- Task details
Apart from the images, every record here needs to be copied exactly.

Collected data entries

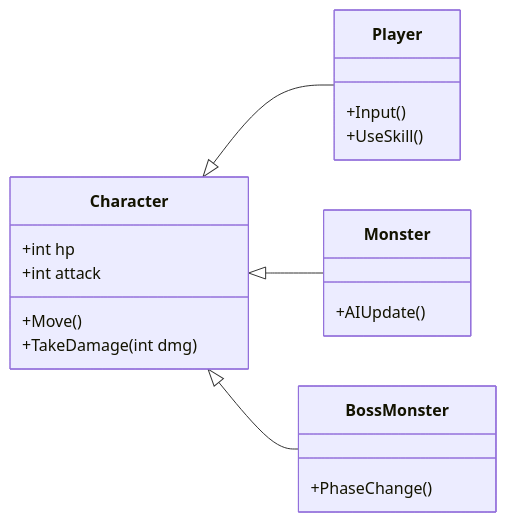
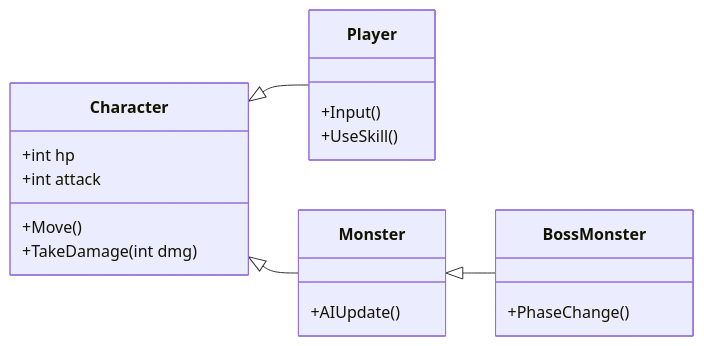
Before and after one commit to WhiteCom/WhiteCom.github.io: the diagram in _posts/2026-03-22-test-class-diagram.md, drawn with Mermaid.

Commit message:
수정

````diff
--- a/_posts/2026-03-22-test-class-diagram.md
+++ b/_posts/2026-03-22-test-class-diagram.md
@@ -17,28 +17,28 @@
 ```mermaid
 classDiagram
     direction LR
 
     class Character{
         +int hp
         +int attack
         +Move()
         +TakeDamage(int dmg)
     }
 
     class Player{
         +Input()
         +UseSkill()
     }
 
     class Monster{
         +AIUpdate()
     }
 
     class BossMonster{
         +PhaseChange()
     }
 
     Character <|-- Player
     Character <|-- Monster
-    Character <|-- BossMonster
+    Monster <|-- BossMonster
 ```
````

- Answer for this exercise
Before and after one commit to WhiteCom/WhiteCom.github.io: the diagram in _posts/2026-03-22-test-class-diagram.md, drawn with Mermaid.

Commit message:
수정

````diff
--- a/_posts/2026-03-22-test-class-diagram.md
+++ b/_posts/2026-03-22-test-class-diagram.md
@@ -17,28 +17,28 @@
 ```mermaid
 classDiagram
     direction LR
 
     class Character{
         +int hp
         +int attack
         +Move()
         +TakeDamage(int dmg)
     }
 
     class Player{
         +Input()
         +UseSkill()
     }
 
     class Monster{
         +AIUpdate()
     }
 
     class BossMonster{
         +PhaseChange()
     }
 
     Character <|-- Player
     Character <|-- Monster
-    Character <|-- BossMonster
+    Monster <|-- BossMonster
 ```
````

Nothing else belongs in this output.